These cataclysmic collisions cause ripples in space and time that radiate out through the universe at the speed of light, like ripples from a stone thrown into a pond. As a gravitational wave from a collision in a distant galaxy passes by the Earth it causes space to expand and contract, but at these huge distances the effects are tiny, thousands of times smaller than an atomic nucleus.

To measure these fantastically minute shifts LIGO uses two vast L-shaped observatories, one in Washington State and the other in Louisiana. Each observatory sends laser beams down two 4 km long arms at right angles to each other, which bounce off mirrors at each end and are then recombined close to the source.

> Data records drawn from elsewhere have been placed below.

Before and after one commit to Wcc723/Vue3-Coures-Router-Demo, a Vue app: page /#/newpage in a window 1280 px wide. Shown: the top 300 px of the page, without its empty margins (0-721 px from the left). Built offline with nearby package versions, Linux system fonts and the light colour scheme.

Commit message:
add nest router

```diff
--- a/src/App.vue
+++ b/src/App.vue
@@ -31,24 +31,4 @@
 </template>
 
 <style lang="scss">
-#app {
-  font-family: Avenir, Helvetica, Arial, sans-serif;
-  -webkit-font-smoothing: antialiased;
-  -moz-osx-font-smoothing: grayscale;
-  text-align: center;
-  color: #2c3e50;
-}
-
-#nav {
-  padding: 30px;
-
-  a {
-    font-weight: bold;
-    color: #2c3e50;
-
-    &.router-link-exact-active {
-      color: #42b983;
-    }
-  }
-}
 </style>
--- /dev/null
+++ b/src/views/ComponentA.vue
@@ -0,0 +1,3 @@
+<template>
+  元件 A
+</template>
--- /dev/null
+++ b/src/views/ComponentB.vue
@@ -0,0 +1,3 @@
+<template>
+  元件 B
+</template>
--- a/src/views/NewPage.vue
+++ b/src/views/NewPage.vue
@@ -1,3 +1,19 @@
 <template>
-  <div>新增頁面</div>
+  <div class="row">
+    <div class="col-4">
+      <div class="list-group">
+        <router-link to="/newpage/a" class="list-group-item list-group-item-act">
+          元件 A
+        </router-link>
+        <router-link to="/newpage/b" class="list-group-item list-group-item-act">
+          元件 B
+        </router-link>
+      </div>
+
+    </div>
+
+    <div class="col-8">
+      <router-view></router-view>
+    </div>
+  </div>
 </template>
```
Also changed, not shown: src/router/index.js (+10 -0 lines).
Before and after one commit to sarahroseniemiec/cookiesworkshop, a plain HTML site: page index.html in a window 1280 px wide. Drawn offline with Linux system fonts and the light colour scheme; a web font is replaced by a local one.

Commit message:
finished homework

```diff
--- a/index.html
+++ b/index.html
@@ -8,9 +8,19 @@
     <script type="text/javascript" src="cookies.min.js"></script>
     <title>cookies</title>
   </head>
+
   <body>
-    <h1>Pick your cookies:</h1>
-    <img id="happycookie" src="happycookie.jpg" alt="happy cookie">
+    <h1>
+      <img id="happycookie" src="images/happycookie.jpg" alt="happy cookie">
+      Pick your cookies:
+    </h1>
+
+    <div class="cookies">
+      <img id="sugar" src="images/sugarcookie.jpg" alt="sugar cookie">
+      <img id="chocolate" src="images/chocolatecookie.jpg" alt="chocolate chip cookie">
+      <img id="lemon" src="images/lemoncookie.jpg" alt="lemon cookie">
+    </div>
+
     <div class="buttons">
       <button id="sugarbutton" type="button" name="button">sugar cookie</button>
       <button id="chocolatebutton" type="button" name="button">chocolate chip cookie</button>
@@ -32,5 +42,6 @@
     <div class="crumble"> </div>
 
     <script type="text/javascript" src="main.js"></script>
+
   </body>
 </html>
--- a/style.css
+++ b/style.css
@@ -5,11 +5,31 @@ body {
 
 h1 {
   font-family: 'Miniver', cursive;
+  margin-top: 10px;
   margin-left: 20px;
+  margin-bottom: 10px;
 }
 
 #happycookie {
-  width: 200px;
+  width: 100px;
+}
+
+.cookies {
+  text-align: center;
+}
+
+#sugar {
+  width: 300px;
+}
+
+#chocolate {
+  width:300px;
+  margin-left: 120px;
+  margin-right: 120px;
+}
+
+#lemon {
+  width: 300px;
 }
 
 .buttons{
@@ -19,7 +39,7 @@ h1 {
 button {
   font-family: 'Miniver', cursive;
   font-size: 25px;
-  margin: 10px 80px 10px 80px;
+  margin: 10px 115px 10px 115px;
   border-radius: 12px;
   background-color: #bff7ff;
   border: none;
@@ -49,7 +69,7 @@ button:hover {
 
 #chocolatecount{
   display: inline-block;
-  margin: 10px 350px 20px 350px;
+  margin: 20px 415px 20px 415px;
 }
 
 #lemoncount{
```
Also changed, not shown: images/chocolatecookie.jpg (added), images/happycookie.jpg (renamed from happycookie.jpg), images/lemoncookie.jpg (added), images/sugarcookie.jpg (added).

If a gravitational wave passes by then the arms will change length by different amounts, causing a tiny difference between the arrival times of the two laser beams’ peaks and troughs, producing what is known as an interference pattern.

One of the two LIGO observatories, near Hanford, Washington. Credit: Caltech / MIT / LIGO Lab

One of the two LIGO observatories, near Hanford, Washington. Credit: Caltech / MIT / LIGO Lab

LIGO first began hunting gravitational waves in 2002, but until now had come up empty handed. After an upgrade that made the observatories ten times more sensitive than previously, LIGO began its fifth phase of operation in September last year. Since then, rumours had been circulating on the internet that the LIGO team had made the first direct detection, and today those rumours were confirmed.

In the early hours of 14 September 2015, almost immediately after the upgraded LIGO had been switched on, both the Washington and Louisiana observatories detected a gravitational wave. Based on calculations made using Einstein’s general theory of relativity, LIGO scientists believe that this wave was produced in the last moments of a collision between two black holes, each around 30 times more massive than the Sun. As the black holes spiralled closer and closer to each other they sent gravitational waves rippling out through the universe. In the last instant of the merger the collision converted the mass of three Suns into gravitational waves, briefly producing more power than the entire visible universe.

The discovery does more than just confirm a prediction of Einstein’s theory, it also gives astronomers a brand new way to study the cosmos. Most of what we know about the universe at large comes from observing electromagnetic waves, from radio waves at the low energy end of the spectrum, to visible light, to high energy gamma rays.

Just as light from distant stars carries information about that star, so gravitational waves carry information of the events that created them. Gravitational waves will allow astronomers to study violent astrophysical events like collisions between black holes or neutron stars, supernovae and objects that are otherwise invisible using electromagnetic radiation. It may even one day be possible to use gravitational waves to peer back to the very beginning of the universe, to the moments shortly after the Big Bang, which is impossible using electromagnetic radiation.

An ambitious joint project between the European Space Agency and NASA aims to put a giant gravitational wave observatory in space to do just that. Known as eLISA, the observatory would have twin arms 1 million kilometres in length, making LIGO look like a child’s toy.

The LISA Pathfinder spacecraft blasts off on board a Vega rocket from French Guiana on 3 December 2015. Credit: ESA

The LISA Pathfinder spacecraft blasts off on board a Vega rocket from French Guiana on 3 December 2015. Credit: ESA

Although eLISA itself is a long way off, with an earliest launch date of around 2030, on 3 December 2015 a mission designed to test the essential technology required for ELISA, known as LISA Pathfinder, blasted off from ESA launch site in French Guiana. If successful, the mission will pave the way for a space based gravitational wave observatory that could truly open a new window on the universe.

Learn more about Einstein’s general theory of relativity in the Science Museum’s Einstein’s Legacy exhibit and see parts of gravitational wave detectors in our Cosmos and Culture gallery.

Written by Harry Cliff